The energy grid of the future

Distribution system operators in eastern Germany and 50Hertz present solutions for stable grid operation..

The energy revolution in Germany is bringing about fundamental changes in the structure of electricity generation, with fewer and fewer large-scale power plants and an increasing amount of electricity being generated through renewable, yet weather-dependent energy sources. System operators for Saxony, Saxony-Anhalt, Thuringia, Brandenburg and Mecklenburg-Vorpommern are leading the way in integrating renewable energies into the electricity supply. This figure was at 50% in 2015 and 2016, meaning the share of renewable energy sources in electricity consumption has already doubled since 2008. In addition, network operators are expecting to see changes in the rate of consumption, in particular due to the rise of electromobility. To overcome these challenges, the network operators for these eastern states and 50Hertz are taking joint responsibility and working together to create solutions that will safeguard the energy supply in the future.

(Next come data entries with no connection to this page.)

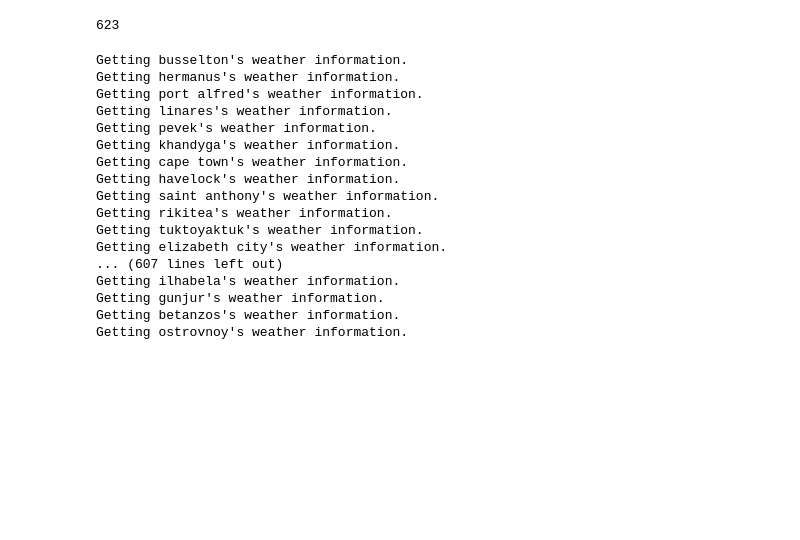
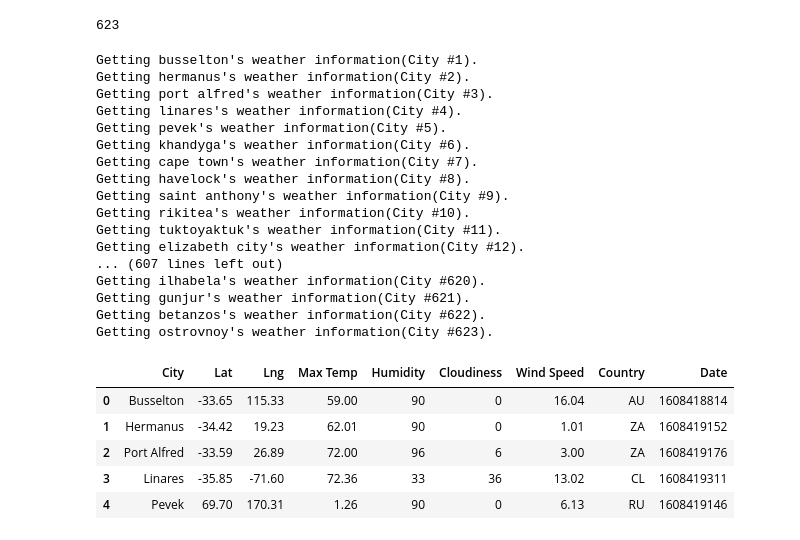
Before and after one commit to LongPatrol/python-api-challenge, a Jupyter notebook: WeatherPy/WeatherPy.ipynb, the cells around one changed output. Saved outputs shown, nothing was run; the diff lists cells and outputs as text; code cells hidden in the pictures; blank space fills up the shorter version.

```diff
--- a/WeatherPy/WeatherPy.ipynb
+++ b/WeatherPy/WeatherPy.ipynb
@@ -65,6 +65,7 @@ len(cities)
 #Open weather information
 url = "http://api.openweathermap.org/data/2.5/weather?"
 units = "imperial"
+
 
 #field_names
 #empty lists for the fields
@@ -79,8 +80,14 @@ country = []
 date = []
 
 for city in cities:
+
+    #Get the city's number
+    city_no = cities.index(city) + 1
+
     try:
         query_url = f"{url}appid={weather_api_key}&q={city}&units={units}"
+
+
 
         # Get weather data
         weather_response = requests.get(query_url)
@@ -97,27 +104,27 @@ for city in cities:
         country.append(weather_json["sys"]["country"])
         date.append(weather_json["dt"])
 
-        print(f"Getting {city}\'s weather information." )
+        print(f"Getting {city}\'s weather information(City #{city_no})." )
     except KeyError:
-        print("Can't find that city.")
+        print(f"Can't find {city} (City #{city_no}) .")
 # %% [output]
-Getting busselton's weather information.
-Getting hermanus's weather information.
-Getting port alfred's weather information.
-Getting linares's weather information.
-Getting pevek's weather information.
-Getting khandyga's weather information.
-Getting cape town's weather information.
-Getting havelock's weather information.
-Getting saint anthony's weather information.
-Getting rikitea's weather information.
-Getting tuktoyaktuk's weather information.
-Getting elizabeth city's weather information.
+Getting busselton's weather information(City #1).
+Getting hermanus's weather information(City #2).
+Getting port alfred's weather information(City #3).
+Getting linares's weather information(City #4).
+Getting pevek's weather information(City #5).
+Getting khandyga's weather information(City #6).
+Getting cape town's weather information(City #7).
+Getting havelock's weather information(City #8).
+Getting saint anthony's weather information(City #9).
+Getting rikitea's weather information(City #10).
+Getting tuktoyaktuk's weather information(City #11).
+Getting elizabeth city's weather information(City #12).
 ... (607 lines left out)
-Getting ilhabela's weather information.
-Getting gunjur's weather information.
-Getting betanzos's weather information.
-Getting ostrovnoy's weather information.
+Getting ilhabela's weather information(City #620).
+Getting gunjur's weather information(City #621).
+Getting betanzos's weather information(City #622).
+Getting ostrovnoy's weather information(City #623).
 # %%
 #Putting city results into a csv
 city_dict = {'City': city_list, 'Lat': lat, 'Lng': lng, "Max Temp": max_temp, "Humidity": humidity, "Cloudiness": cloudiness, "Wind Speed": wind_speed, "Country": country, "Date": date}
@@ -132,3 +136,14 @@ with open("output_data/cities.csv", 'w', encoding='utf-8') as file:
     writer = csv.writer(file, delimiter=',', lineterminator = '\n')
     writer.writerow(city_dict.keys())
     writer.writerows(zd)
+# %%
+#Dataframe of our city data
+city_df = pd.read_csv("output_data/cities.csv")
+city_df.head()
+# %% [output]
+|  | City | Lat | Lng | Max Temp | Humidity | Cloudiness | Wind Speed | Country | Date |
+| 0 | Busselton | -33.65 | 115.33 | 59.00 | 90 | 0 | 16.04 | AU | 1608418814 |
+| 1 | Hermanus | -34.42 | 19.23 | 62.01 | 90 | 0 | 1.01 | ZA | 1608419152 |
+| 2 | Port Alfred | -33.59 | 26.89 | 72.00 | 96 | 6 | 3.00 | ZA | 1608419176 |
+| 3 | Linares | -35.85 | -71.60 | 72.36 | 33 | 36 | 13.02 | CL | 1608419311 |
+| 4 | Pevek | 69.70 | 170.31 | 1.26 | 90 | 0 | 6.13 | RU | 1608419146 |
```
Also changed, not shown: parts of 4 cells of this notebook.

System operators in eastern Germany (Avacon Netz GmbH, E.DIS Netz GmbH, ENSO NETZ GmbH, Mitteldeutsche Netzgesellschaft Strom GmbH, Stromnetz Berlin GmbH, Stromnetz Hamburg GmbH, Netze Magdeburg GmbH, TEN Thüringer Energienetze GmbH & Co. KG and WEMAG Netz GmbH) and transmission system operator 50Hertz Transmission GmbH (50Hertz) signed up to a 10-point programme back in 2014. Working under the name ARGE Ost, these network operators are now set to present a report containing a number of specific solutions. The companies are supporting these measures in the form of joint pilot projects. The overarching aims are to meet the new requirements in terms of grid management, train staff accordingly, distribute information efficiently, utilise the opportunities provided by digitisation as effectively as possible and improve joint forecasts. By way of example, consumption and supply need to be balanced in order to safeguard the operation of the electrical system. This balance also has to be ensured in future as more and more large-scale power plants go offline. If, for example, the wind speed is lower than expected, this will result in less electricity being supplied to the grid. Discrepancies such as this have to be compensated for with energy from another source. Otherwise, this could lead to power outages.

The full interim report for the 10-point program, which looks at the ongoing development of the cooperation, is available here.